> _DATA TO EXAMINE_:
◆ ◆ ◆ ◆ ◆ ◆ ◆
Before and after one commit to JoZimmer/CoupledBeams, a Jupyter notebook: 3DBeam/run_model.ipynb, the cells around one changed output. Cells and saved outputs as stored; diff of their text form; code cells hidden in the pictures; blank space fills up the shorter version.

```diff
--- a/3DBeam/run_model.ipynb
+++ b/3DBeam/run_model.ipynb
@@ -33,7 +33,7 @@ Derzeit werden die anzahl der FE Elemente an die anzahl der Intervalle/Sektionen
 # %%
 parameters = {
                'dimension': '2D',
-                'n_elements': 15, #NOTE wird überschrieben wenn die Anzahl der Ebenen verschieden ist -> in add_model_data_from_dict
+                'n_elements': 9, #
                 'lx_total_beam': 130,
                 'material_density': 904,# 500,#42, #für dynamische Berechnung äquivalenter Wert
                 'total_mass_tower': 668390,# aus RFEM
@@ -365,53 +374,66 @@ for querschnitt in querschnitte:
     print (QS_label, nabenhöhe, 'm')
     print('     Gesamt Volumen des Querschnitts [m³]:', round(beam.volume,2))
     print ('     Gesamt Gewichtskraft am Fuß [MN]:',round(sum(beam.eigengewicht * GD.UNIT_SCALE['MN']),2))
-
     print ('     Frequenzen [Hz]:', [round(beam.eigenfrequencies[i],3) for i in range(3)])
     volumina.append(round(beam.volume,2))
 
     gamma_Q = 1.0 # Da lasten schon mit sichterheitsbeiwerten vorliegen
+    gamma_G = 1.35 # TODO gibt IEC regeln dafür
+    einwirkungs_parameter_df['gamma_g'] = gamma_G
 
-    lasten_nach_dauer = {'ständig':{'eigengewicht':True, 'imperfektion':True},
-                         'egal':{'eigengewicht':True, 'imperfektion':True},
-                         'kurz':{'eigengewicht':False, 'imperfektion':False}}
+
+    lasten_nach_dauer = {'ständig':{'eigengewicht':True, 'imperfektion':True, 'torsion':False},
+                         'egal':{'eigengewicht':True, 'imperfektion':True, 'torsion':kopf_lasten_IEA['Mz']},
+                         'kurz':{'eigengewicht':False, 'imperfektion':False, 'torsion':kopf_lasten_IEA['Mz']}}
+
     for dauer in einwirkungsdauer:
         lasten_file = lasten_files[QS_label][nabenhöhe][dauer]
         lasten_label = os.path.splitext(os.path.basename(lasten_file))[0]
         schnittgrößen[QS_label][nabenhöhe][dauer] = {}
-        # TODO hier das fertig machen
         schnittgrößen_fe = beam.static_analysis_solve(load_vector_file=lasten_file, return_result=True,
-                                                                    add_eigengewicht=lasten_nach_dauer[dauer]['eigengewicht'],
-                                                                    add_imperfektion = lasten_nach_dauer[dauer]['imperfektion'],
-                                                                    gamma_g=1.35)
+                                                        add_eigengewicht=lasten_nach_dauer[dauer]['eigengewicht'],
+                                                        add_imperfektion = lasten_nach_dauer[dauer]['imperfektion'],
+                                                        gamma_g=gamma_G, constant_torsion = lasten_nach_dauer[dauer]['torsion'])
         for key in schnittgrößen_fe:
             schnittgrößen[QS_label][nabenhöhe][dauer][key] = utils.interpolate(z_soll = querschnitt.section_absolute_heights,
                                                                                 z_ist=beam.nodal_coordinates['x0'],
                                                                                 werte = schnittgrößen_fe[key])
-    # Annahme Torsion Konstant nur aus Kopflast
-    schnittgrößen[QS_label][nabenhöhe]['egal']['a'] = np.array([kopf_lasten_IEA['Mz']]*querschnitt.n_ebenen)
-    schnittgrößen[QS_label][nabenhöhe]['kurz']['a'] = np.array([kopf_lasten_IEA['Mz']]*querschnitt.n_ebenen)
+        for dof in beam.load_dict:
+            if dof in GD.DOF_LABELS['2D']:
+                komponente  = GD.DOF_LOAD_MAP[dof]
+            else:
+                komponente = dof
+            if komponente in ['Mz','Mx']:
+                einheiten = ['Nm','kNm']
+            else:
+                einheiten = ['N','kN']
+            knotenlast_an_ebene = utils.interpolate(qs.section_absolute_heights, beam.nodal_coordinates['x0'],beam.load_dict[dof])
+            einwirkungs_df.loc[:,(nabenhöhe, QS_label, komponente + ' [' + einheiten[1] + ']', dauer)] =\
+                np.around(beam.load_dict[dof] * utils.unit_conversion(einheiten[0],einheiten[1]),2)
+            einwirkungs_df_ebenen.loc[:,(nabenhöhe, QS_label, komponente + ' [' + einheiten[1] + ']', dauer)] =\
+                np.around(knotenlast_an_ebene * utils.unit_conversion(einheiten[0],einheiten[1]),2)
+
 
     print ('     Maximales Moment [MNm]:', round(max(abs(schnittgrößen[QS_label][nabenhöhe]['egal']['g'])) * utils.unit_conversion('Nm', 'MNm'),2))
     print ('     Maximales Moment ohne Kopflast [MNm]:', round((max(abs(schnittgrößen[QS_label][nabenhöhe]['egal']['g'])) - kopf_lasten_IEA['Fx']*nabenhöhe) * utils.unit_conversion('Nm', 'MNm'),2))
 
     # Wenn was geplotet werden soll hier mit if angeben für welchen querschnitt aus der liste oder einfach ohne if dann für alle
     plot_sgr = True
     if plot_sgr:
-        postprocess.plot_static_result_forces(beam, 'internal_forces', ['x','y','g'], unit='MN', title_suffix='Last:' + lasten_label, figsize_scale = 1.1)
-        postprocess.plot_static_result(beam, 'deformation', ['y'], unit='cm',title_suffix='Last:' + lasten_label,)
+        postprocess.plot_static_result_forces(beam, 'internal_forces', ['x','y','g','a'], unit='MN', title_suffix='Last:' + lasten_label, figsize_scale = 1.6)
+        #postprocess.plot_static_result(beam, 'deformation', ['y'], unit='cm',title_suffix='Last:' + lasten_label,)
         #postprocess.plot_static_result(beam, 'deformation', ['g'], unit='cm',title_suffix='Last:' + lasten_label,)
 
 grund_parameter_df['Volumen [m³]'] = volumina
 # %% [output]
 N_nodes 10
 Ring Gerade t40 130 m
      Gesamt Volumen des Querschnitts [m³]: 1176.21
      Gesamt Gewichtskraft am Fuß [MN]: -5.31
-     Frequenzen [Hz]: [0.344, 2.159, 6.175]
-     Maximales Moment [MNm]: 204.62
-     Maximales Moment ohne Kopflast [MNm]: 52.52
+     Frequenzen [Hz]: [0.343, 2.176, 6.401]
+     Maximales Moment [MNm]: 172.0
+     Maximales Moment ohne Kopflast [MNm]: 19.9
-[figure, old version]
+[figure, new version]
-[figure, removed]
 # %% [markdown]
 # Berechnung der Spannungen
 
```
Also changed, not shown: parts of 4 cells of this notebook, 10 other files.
◆ ◆ ◆ ◆ ◆ ◆ ◆
> _WHAT IS EXPECTED_: Here the job is to restate all of the data word for word.

> _ANSWER BELOW_:
Before and after one commit to JoZimmer/CoupledBeams, a Jupyter notebook: 3DBeam/run_model.ipynb, the cells around one changed output. Cells and saved outputs as stored; diff of their text form; code cells hidden in the pictures; blank space fills up the shorter version.

```diff
--- a/3DBeam/run_model.ipynb
+++ b/3DBeam/run_model.ipynb
@@ -33,7 +33,7 @@ Derzeit werden die anzahl der FE Elemente an die anzahl der Intervalle/Sektionen
 # %%
 parameters = {
                'dimension': '2D',
-                'n_elements': 15, #NOTE wird überschrieben wenn die Anzahl der Ebenen verschieden ist -> in add_model_data_from_dict
+                'n_elements': 9, #
                 'lx_total_beam': 130,
                 'material_density': 904,# 500,#42, #für dynamische Berechnung äquivalenter Wert
                 'total_mass_tower': 668390,# aus RFEM
@@ -365,53 +374,66 @@ for querschnitt in querschnitte:
     print (QS_label, nabenhöhe, 'm')
     print('     Gesamt Volumen des Querschnitts [m³]:', round(beam.volume,2))
     print ('     Gesamt Gewichtskraft am Fuß [MN]:',round(sum(beam.eigengewicht * GD.UNIT_SCALE['MN']),2))
-
     print ('     Frequenzen [Hz]:', [round(beam.eigenfrequencies[i],3) for i in range(3)])
     volumina.append(round(beam.volume,2))
 
     gamma_Q = 1.0 # Da lasten schon mit sichterheitsbeiwerten vorliegen
+    gamma_G = 1.35 # TODO gibt IEC regeln dafür
+    einwirkungs_parameter_df['gamma_g'] = gamma_G
 
-    lasten_nach_dauer = {'ständig':{'eigengewicht':True, 'imperfektion':True},
-                         'egal':{'eigengewicht':True, 'imperfektion':True},
-                         'kurz':{'eigengewicht':False, 'imperfektion':False}}
+
+    lasten_nach_dauer = {'ständig':{'eigengewicht':True, 'imperfektion':True, 'torsion':False},
+                         'egal':{'eigengewicht':True, 'imperfektion':True, 'torsion':kopf_lasten_IEA['Mz']},
+                         'kurz':{'eigengewicht':False, 'imperfektion':False, 'torsion':kopf_lasten_IEA['Mz']}}
+
     for dauer in einwirkungsdauer:
         lasten_file = lasten_files[QS_label][nabenhöhe][dauer]
         lasten_label = os.path.splitext(os.path.basename(lasten_file))[0]
         schnittgrößen[QS_label][nabenhöhe][dauer] = {}
-        # TODO hier das fertig machen
         schnittgrößen_fe = beam.static_analysis_solve(load_vector_file=lasten_file, return_result=True,
-                                                                    add_eigengewicht=lasten_nach_dauer[dauer]['eigengewicht'],
-                                                                    add_imperfektion = lasten_nach_dauer[dauer]['imperfektion'],
-                                                                    gamma_g=1.35)
+                                                        add_eigengewicht=lasten_nach_dauer[dauer]['eigengewicht'],
+                                                        add_imperfektion = lasten_nach_dauer[dauer]['imperfektion'],
+                                                        gamma_g=gamma_G, constant_torsion = lasten_nach_dauer[dauer]['torsion'])
         for key in schnittgrößen_fe:
             schnittgrößen[QS_label][nabenhöhe][dauer][key] = utils.interpolate(z_soll = querschnitt.section_absolute_heights,
                                                                                 z_ist=beam.nodal_coordinates['x0'],
                                                                                 werte = schnittgrößen_fe[key])
-    # Annahme Torsion Konstant nur aus Kopflast
-    schnittgrößen[QS_label][nabenhöhe]['egal']['a'] = np.array([kopf_lasten_IEA['Mz']]*querschnitt.n_ebenen)
-    schnittgrößen[QS_label][nabenhöhe]['kurz']['a'] = np.array([kopf_lasten_IEA['Mz']]*querschnitt.n_ebenen)
+        for dof in beam.load_dict:
+            if dof in GD.DOF_LABELS['2D']:
+                komponente  = GD.DOF_LOAD_MAP[dof]
+            else:
+                komponente = dof
+            if komponente in ['Mz','Mx']:
+                einheiten = ['Nm','kNm']
+            else:
+                einheiten = ['N','kN']
+            knotenlast_an_ebene = utils.interpolate(qs.section_absolute_heights, beam.nodal_coordinates['x0'],beam.load_dict[dof])
+            einwirkungs_df.loc[:,(nabenhöhe, QS_label, komponente + ' [' + einheiten[1] + ']', dauer)] =\
+                np.around(beam.load_dict[dof] * utils.unit_conversion(einheiten[0],einheiten[1]),2)
+            einwirkungs_df_ebenen.loc[:,(nabenhöhe, QS_label, komponente + ' [' + einheiten[1] + ']', dauer)] =\
+                np.around(knotenlast_an_ebene * utils.unit_conversion(einheiten[0],einheiten[1]),2)
+
 
     print ('     Maximales Moment [MNm]:', round(max(abs(schnittgrößen[QS_label][nabenhöhe]['egal']['g'])) * utils.unit_conversion('Nm', 'MNm'),2))
     print ('     Maximales Moment ohne Kopflast [MNm]:', round((max(abs(schnittgrößen[QS_label][nabenhöhe]['egal']['g'])) - kopf_lasten_IEA['Fx']*nabenhöhe) * utils.unit_conversion('Nm', 'MNm'),2))
 
     # Wenn was geplotet werden soll hier mit if angeben für welchen querschnitt aus der liste oder einfach ohne if dann für alle
     plot_sgr = True
     if plot_sgr:
-        postprocess.plot_static_result_forces(beam, 'internal_forces', ['x','y','g'], unit='MN', title_suffix='Last:' + lasten_label, figsize_scale = 1.1)
-        postprocess.plot_static_result(beam, 'deformation', ['y'], unit='cm',title_suffix='Last:' + lasten_label,)
+        postprocess.plot_static_result_forces(beam, 'internal_forces', ['x','y','g','a'], unit='MN', title_suffix='Last:' + lasten_label, figsize_scale = 1.6)
+        #postprocess.plot_static_result(beam, 'deformation', ['y'], unit='cm',title_suffix='Last:' + lasten_label,)
         #postprocess.plot_static_result(beam, 'deformation', ['g'], unit='cm',title_suffix='Last:' + lasten_label,)
 
 grund_parameter_df['Volumen [m³]'] = volumina
 # %% [output]
 N_nodes 10
 Ring Gerade t40 130 m
      Gesamt Volumen des Querschnitts [m³]: 1176.21
      Gesamt Gewichtskraft am Fuß [MN]: -5.31
-     Frequenzen [Hz]: [0.344, 2.159, 6.175]
-     Maximales Moment [MNm]: 204.62
-     Maximales Moment ohne Kopflast [MNm]: 52.52
+     Frequenzen [Hz]: [0.343, 2.176, 6.401]
+     Maximales Moment [MNm]: 172.0
+     Maximales Moment ohne Kopflast [MNm]: 19.9
-[figure, old version]
+[figure, new version]
-[figure, removed]
 # %% [markdown]
 # Berechnung der Spannungen
 
```
Also changed, not shown: parts of 4 cells of this notebook, 10 other files.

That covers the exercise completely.